In Psalm 32, which is the sequel to Psalm 51, David writes of the relief and blessing that comes with forgiveness. Without it, David experienced guilt, shame, and even physical sickness. But as soon as he confessed it, God forgave him. David had learned from his mistake, and he was willing to teach others the lessons he had learned. To refuse to confess and repent is simply stubbornness. To live with the guilt and sorrow is stupidity, when God offers forgiveness and restoration. David had learned his lesson the hard way, and he wanted everyone to benefit from his mistake. “Many sorrows come to the wicked, but unfailing love surrounds those who trust the LORD. So rejoice in the LORD and be glad, all you who obey him! Shout for joy, all you whose hearts are pure!” (Psalms 32:10-11 NLT).

God wants two things: For us to have broken and repentant hearts when we sin that lead us to confess, and the pleasure of extending His grace, mercy and forgiveness to us when we do. God knows we are going to sin. But He has provided a way for us to enjoy a restored relationship, through the sacrifice that Jesus made on the cross. Forgiveness of sin is ours. Our sins were paid for on the cross. But we must still confess them when we commit them. We must still take ownership for them. Then God extends to us the forgiveness that Jesus paid for with His blood. “But if we confess our sins to him, he is faithful and just to forgive us and to cleanse us from every wrong” (1 John 1:9 NLT).

Father, may I want what You want. To confess my sins when I commit them and the forgiveness that comes when I do. Help me to learn from David that there is no reason to hang on to my sin in stubbornness, attempting to hide from it or ignore it. All it does is cause guilt and shame. It separates me from You. It robs me of joy. I want to be pure. I want to be clean. Open my eyes to the sin in my life so that I might confess it and be forgiven for it. Amen

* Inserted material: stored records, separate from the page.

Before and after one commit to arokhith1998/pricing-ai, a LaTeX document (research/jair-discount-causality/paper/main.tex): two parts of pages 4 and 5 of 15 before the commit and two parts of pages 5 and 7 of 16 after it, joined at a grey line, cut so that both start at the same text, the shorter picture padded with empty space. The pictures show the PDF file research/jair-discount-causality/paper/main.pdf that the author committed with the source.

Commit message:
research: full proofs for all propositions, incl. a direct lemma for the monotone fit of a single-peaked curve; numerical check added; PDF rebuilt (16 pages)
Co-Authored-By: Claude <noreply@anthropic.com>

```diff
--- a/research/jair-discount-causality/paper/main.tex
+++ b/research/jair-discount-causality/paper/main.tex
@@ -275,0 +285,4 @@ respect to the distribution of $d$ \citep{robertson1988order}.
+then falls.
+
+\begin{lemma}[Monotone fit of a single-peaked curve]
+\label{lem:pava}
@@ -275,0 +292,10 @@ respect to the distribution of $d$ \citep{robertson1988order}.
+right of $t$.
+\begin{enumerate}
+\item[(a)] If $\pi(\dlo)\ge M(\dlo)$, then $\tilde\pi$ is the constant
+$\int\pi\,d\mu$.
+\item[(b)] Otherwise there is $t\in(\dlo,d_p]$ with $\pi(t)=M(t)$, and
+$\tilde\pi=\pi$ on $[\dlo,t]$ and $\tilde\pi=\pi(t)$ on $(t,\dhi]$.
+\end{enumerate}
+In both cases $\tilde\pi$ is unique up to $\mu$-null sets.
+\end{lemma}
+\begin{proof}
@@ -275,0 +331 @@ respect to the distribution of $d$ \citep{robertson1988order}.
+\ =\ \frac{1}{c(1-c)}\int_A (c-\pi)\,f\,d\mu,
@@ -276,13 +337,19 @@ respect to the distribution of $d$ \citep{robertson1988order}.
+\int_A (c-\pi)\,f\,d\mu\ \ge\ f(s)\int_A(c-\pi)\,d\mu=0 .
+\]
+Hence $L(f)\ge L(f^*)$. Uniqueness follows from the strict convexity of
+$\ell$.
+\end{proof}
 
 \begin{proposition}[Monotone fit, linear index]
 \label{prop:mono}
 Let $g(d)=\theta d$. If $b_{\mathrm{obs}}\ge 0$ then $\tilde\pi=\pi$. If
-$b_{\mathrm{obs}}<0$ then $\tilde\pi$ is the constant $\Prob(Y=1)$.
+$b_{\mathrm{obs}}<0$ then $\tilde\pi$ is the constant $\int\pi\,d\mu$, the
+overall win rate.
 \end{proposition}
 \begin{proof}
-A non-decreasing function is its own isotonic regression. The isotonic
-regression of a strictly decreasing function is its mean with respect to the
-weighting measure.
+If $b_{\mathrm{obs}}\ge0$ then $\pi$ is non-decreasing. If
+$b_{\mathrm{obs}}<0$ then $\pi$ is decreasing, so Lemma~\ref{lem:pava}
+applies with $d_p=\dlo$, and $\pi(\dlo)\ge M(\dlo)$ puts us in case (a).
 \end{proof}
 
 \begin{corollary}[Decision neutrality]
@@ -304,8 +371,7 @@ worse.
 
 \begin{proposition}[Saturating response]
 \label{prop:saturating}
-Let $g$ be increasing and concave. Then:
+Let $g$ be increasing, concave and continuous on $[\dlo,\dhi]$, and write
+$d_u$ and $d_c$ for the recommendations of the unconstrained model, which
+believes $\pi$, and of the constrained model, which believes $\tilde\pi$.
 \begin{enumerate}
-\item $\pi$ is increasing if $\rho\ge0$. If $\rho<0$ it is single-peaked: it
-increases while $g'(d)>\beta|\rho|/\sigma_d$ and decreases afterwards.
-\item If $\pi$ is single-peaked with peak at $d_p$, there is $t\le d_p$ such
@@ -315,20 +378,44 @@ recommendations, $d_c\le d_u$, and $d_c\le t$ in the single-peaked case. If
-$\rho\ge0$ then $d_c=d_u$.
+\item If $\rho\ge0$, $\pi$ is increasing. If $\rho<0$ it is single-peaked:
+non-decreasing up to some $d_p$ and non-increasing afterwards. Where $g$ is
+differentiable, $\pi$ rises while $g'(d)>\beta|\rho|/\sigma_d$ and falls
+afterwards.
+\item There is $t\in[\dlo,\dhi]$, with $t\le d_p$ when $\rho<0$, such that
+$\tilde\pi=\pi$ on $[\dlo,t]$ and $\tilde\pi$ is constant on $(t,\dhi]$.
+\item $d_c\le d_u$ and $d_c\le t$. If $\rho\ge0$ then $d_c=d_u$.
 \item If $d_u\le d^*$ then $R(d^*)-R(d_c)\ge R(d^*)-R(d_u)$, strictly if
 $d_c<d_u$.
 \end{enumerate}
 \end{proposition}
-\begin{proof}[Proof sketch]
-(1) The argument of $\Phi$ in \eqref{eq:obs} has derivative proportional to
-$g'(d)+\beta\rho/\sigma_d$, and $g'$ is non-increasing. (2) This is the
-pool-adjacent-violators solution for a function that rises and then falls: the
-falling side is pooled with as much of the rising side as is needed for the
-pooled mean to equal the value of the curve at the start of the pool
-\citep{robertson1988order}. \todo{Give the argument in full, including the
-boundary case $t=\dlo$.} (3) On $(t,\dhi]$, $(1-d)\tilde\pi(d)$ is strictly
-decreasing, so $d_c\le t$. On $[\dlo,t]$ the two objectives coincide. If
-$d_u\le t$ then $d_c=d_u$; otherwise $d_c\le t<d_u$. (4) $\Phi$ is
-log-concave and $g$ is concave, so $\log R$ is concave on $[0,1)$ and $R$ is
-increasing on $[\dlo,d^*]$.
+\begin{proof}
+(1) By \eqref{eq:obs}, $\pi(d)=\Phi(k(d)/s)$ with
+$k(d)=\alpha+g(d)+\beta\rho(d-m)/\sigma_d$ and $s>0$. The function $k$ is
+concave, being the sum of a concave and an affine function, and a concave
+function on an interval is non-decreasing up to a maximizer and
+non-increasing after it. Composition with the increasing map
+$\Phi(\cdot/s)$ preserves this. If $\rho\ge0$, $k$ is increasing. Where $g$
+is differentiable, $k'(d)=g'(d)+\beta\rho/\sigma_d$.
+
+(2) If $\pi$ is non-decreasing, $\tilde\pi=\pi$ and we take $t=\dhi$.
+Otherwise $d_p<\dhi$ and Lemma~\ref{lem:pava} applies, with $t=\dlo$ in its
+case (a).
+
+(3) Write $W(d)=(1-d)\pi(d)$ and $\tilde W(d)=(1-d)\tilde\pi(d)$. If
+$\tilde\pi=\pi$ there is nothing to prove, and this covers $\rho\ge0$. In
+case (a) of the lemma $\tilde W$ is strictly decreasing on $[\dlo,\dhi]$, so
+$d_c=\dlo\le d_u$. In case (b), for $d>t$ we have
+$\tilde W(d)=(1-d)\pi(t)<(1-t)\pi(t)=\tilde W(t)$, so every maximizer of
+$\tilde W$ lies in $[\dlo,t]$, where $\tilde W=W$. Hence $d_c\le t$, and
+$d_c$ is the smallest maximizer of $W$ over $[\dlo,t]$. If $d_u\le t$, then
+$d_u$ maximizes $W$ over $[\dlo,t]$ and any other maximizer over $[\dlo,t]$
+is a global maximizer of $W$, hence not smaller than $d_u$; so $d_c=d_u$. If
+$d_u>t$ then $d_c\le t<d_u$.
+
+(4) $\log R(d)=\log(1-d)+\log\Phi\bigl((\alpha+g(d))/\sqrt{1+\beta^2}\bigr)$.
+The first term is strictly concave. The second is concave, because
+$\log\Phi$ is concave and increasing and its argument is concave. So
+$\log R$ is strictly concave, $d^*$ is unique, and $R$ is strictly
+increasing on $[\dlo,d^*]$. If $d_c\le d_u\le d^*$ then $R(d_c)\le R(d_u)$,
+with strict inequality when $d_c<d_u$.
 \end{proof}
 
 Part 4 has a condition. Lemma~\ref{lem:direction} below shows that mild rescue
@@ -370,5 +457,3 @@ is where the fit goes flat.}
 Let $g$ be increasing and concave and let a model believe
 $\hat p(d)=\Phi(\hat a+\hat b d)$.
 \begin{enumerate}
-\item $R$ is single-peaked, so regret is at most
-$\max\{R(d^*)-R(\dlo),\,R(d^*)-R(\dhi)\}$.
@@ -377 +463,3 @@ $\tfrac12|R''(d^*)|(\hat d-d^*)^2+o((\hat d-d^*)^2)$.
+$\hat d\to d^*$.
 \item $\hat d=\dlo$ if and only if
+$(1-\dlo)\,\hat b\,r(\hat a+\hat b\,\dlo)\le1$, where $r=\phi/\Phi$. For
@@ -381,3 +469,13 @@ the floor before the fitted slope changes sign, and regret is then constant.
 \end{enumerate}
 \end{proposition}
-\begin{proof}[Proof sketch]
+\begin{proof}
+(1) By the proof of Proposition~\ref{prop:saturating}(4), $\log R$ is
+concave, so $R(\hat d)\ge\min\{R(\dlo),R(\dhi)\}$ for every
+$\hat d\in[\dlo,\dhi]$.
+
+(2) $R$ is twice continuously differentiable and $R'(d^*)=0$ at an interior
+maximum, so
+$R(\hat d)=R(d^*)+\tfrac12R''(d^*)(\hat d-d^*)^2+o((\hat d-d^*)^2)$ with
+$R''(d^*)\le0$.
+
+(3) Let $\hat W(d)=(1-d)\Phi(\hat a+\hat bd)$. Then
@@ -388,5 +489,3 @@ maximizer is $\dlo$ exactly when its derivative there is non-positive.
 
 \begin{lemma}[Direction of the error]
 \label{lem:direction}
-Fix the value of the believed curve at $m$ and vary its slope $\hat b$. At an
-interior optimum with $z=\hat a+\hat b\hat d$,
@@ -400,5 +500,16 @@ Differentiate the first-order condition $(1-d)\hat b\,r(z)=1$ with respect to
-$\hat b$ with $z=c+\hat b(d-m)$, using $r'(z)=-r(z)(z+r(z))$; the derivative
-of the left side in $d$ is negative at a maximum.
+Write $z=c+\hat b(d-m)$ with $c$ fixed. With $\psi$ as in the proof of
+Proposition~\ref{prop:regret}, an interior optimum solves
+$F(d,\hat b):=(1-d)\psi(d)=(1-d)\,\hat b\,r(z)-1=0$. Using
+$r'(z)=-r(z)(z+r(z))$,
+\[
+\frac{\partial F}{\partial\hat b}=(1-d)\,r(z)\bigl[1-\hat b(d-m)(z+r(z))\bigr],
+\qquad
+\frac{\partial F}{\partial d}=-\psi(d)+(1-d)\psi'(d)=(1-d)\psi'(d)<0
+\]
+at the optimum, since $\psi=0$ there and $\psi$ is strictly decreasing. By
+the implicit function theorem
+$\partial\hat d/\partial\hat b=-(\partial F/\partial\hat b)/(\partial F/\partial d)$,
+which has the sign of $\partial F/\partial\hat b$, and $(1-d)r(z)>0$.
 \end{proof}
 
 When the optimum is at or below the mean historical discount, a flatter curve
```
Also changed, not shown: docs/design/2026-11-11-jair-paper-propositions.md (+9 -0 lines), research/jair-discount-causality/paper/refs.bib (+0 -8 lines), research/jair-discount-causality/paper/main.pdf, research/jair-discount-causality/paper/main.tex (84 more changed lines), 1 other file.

Ken Miller
Grow Pastor & Minister to Men
kenm@christchapelbc.org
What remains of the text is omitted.